Accountability Office (GAO) to conduct periodic audits of agencies to 
evaluate their compliance with the regulations. OPM has no authority to 
direct GAO to conduct periodic audits of agencies' use of the 3Rs; 
rather, that authority lies with Congress. However, OPM provides 
oversight by periodically conducting two types of evaluations--human 
capital management evaluations and delegated examining reviews--and 
participating in agency-led evaluations. As part of these evaluations, 
OPM reviews an agency's 3Rs incentive plans, including designation of 
the proper approval authority, documentation of individual incentive 
decisions, and agency 3Rs incentive data for compliance with applicable 
regulations. OPM may require corrective actions or revoke an agency's 
3Rs authority if the agency fails to comply with applicable laws and 
regulations. (See 5 CFR 575.112, 575.212, and 575.312.)
    The same individual also commented that the documentation 
requirements for retention incentives need to be tightened up. The 
individual claimed there is no requirement for an individual to present 
a valid private-sector job offer. For example, an employee only needs 
to convince his or her boss that one has been proffered and there is no 
requirement for maintaining this documentation that is consistent 
throughout the Federal Government.
    We have purposefully left it up to each agency to determine its own 
requirements for documenting that an employee is likely to leave 
Federal employment. Employees may leave the Federal service for reasons 
other than private-sector employment, such as retirement or personal 
reasons. Agencies may, in their agency retention incentive plans, 
require documentation of private-sector job offers or other relevant 
documentation.
    The same individual also commented that OPM should have processes 
in place regarding recovery of 3Rs payments made to individuals who 
fail to provide required documentation. We did not amend the 
regulations in response to this comment.

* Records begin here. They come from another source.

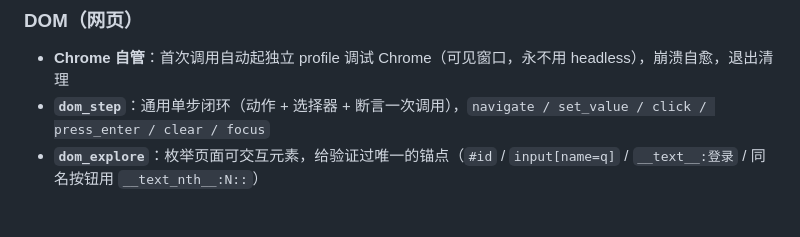
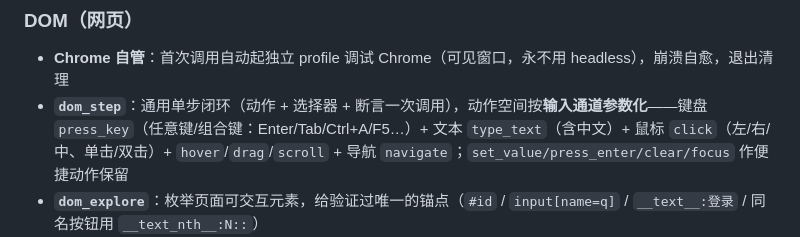
Before and after one commit to Rottenwooood/agent-gavel, a Markdown page: README.md, the part around the change. GitHub-like rendering; blank space fills up the shorter version.

Commit message:
docs: README 更新 dom_step 动作空间描述(参数化原子原语)

```diff
--- a/README.md
+++ b/README.md
@@ -146,7 +146,7 @@ agent-gavel 端到端：`read_state` 620→235ms（2.6x）；`act_and_verify`
 ### DOM（网页）
 
 - **Chrome 自管**：首次调用自动起独立 profile 调试 Chrome（可见窗口，永不用 headless），崩溃自愈，退出清理
-- **`dom_step`**：通用单步闭环（动作 + 选择器 + 断言一次调用），`navigate / set_value / click / press_enter / clear / focus`
+- **`dom_step`**：通用单步闭环（动作 + 选择器 + 断言一次调用），动作空间按**输入通道参数化**——键盘 `press_key`（任意键/组合键：Enter/Tab/Ctrl+A/F5…）+ 文本 `type_text`（含中文）+ 鼠标 `click`（左/右/中、单击/双击）+ `hover`/`drag`/`scroll` + 导航 `navigate`；`set_value/press_enter/clear/focus` 作便捷动作保留
 - **`dom_explore`**：枚举页面可交互元素，给验证过唯一的锚点（`#id` / `input[name=q]` / `__text__:登录` / 同名按钮用 `__text_nth__:N::`）
 - **模板复用**：跑通的流程存 JSON（`templates/`，按网站组织：`site` 纯站名，文件名 `site_功能.json`），换参数直接跑
 - **失败诊断**：环境错误（Chrome 没起 / DISPLAY 缺失 / CDP 断）返回 `reason + hint`，不会让 agent 对着一个 "Error executing tool" 猜
```
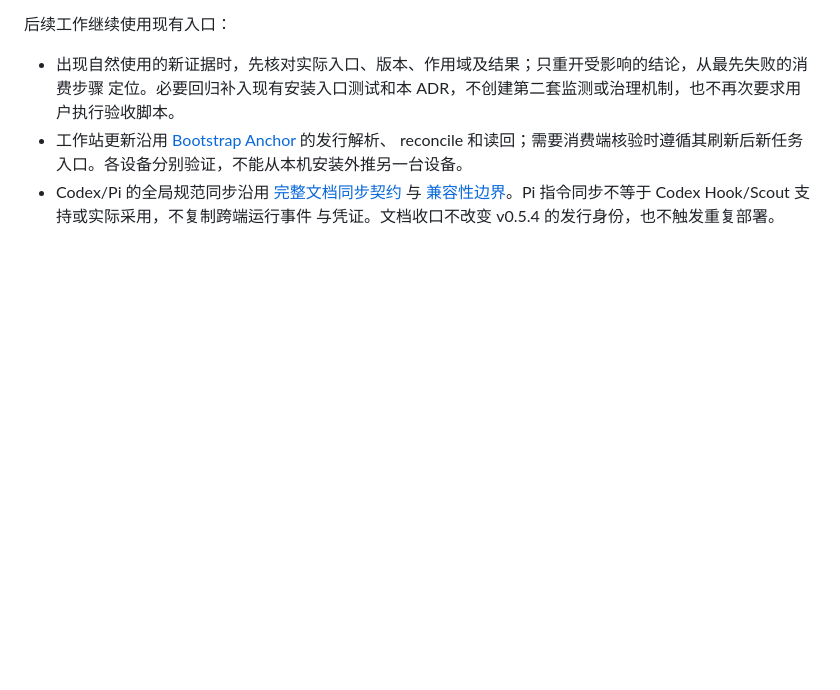
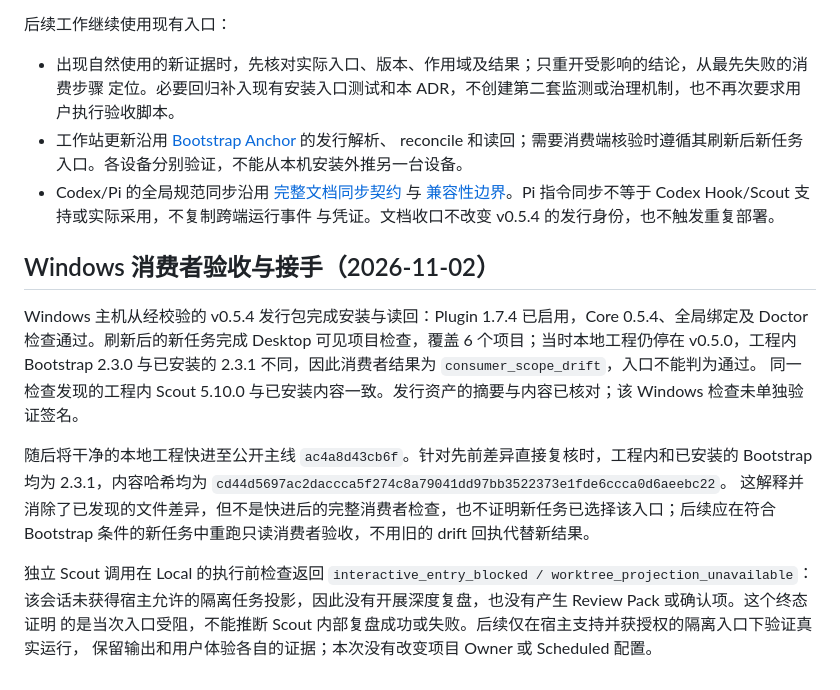
Before and after one commit to lly-personal/agent-memory-sidecar, a Markdown page: docs/decisions/0082-installed-memory-command-entry.zh.md, the part around the change. Rendered like a GitHub page; blank space fills up the shorter version.

Commit message:
docs: record Windows consumer acceptance handoff

```diff
--- a/docs/decisions/0082-installed-memory-command-entry.zh.md
+++ b/docs/decisions/0082-installed-memory-command-entry.zh.md
@@ -137,3 +137,20 @@ v0.5.4 从继续修复到交付收尾约 31.8 分钟，没有新增人工测试
 - Codex/Pi 的全局规范同步沿用 [完整文档同步契约](../../specs/global-instruction-sync-v1.md) 与
   [兼容性边界](../../COMPATIBILITY.md)。Pi 指令同步不等于 Codex Hook/Scout 支持或实际采用，不复制跨端运行事件
   与凭证。文档收口不改变 v0.5.4 的发行身份，也不触发重复部署。
+
+## Windows 消费者验收与接手（2026-11-02）
+
+Windows 主机从经校验的 v0.5.4 发行包完成安装与读回：Plugin 1.7.4 已启用，Core 0.5.4、全局绑定及 Doctor
+检查通过。刷新后的新任务完成 Desktop 可见项目检查，覆盖 6 个项目；当时本地工程仍停在 v0.5.0，工程内
+Bootstrap 2.3.0 与已安装的 2.3.1 不同，因此消费者结果为 `consumer_scope_drift`，入口不能判为通过。
+同一检查发现的工程内 Scout 5.10.0 与已安装内容一致。发行资产的摘要与内容已核对；该 Windows 检查未单独验证签名。
+
+随后将干净的本地工程快进至公开主线 `ac4a8d43cb6f`。针对先前差异直接复核时，工程内和已安装的 Bootstrap
+均为 2.3.1，内容哈希均为 `cd44d5697ac2daccca5f274c8a79041dd97bb3522373e1fde6ccca0d6aeebc22`。
+这解释并消除了已发现的文件差异，但不是快进后的完整消费者检查，也不证明新任务已选择该入口；后续应在符合
+Bootstrap 条件的新任务中重跑只读消费者验收，不用旧的 drift 回执代替新结果。
+
+独立 Scout 调用在 Local 的执行前检查返回 `interactive_entry_blocked / worktree_projection_unavailable`：
+该会话未获得宿主允许的隔离任务投影，因此没有开展深度复盘，也没有产生 Review Pack 或确认项。这个终态证明
+的是当次入口受阻，不能推断 Scout 内部复盘成功或失败。后续仅在宿主支持并获授权的隔离入口下验证真实运行，
+保留输出和用户体验各自的证据；本次没有改变项目 Owner 或 Scheduled 配置。
```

The regulations already 
require that documentation must be verified prior to the payment of a 
recruitment, relocation, or retention incentive (see 5 CFR 575.108, 
575.208, and 575.308). OPM also requires the repayment of all 
recruitment incentives that were earned as a result of material false 
or inaccurate statements, deception, or fraud (see 5 CFR 575.111(j)). 
Also, under 5 CFR 575.111(b), 575.211(b), and 575.311(b), an authorized 
agency official must terminate a recruitment, relocation, or retention 
incentive service agreement if an employee is demoted or separated for 
cause, if the employee receives a rating of record of less than ``fully 
successful'' or equivalent, or if the employee otherwise fails to 
fulfill the terms of the service agreement. Additionally, an authorized 
agency official may terminate a recruitment, relocation, or retention 
incentive based solely on management needs of the agency (5 CFR 
575.111(a), 5 CFR 575.211(a), 5 CFR 575.311(a)(2)).

Reports

    An agency and an individual commented on the reporting requirements 
for recruitment, relocation, and retention incentives. The individual 
recommended that OPM establish procedures for agencies to report the 
status of 3Rs quarterly or annually and publish the results for public 
viewing. The individual stated this would increase transparency and 
would help the agencies police themselves. The agency requested that 
OPM provide additional information regarding the payroll and nature of 
action code data elements used to verify the Governmentwide 3Rs data. 
The agency said that knowledge of these data elements would enable 
agencies to report accurate data to their payroll providers and the 
Enterprise Human Resources Integration (EHRI) system.
    We did not revise the regulations in response to these comments. 
However, we are removing duplicative reporting requirements. OPM was 
required by law to submit an annual report to Congress on agencies' use 
of 3Rs in calendar years 2005-2009, available online at http://www.opm.gov/policy-data-oversight/pay-leave/recruitment-relocation-retention-incentives/#url=Memos-Reports. The proposed regulations 
removed this reporting requirement, but provided that OPM may require 
that each agency submit a report to OPM on its use of incentives in the 
previous calendar year to support continued monitoring of agency 
incentive use. We are not including this proposed discretionary 
reporting requirement in the final regulations consistent with 
Executive Order 13583 of August 18,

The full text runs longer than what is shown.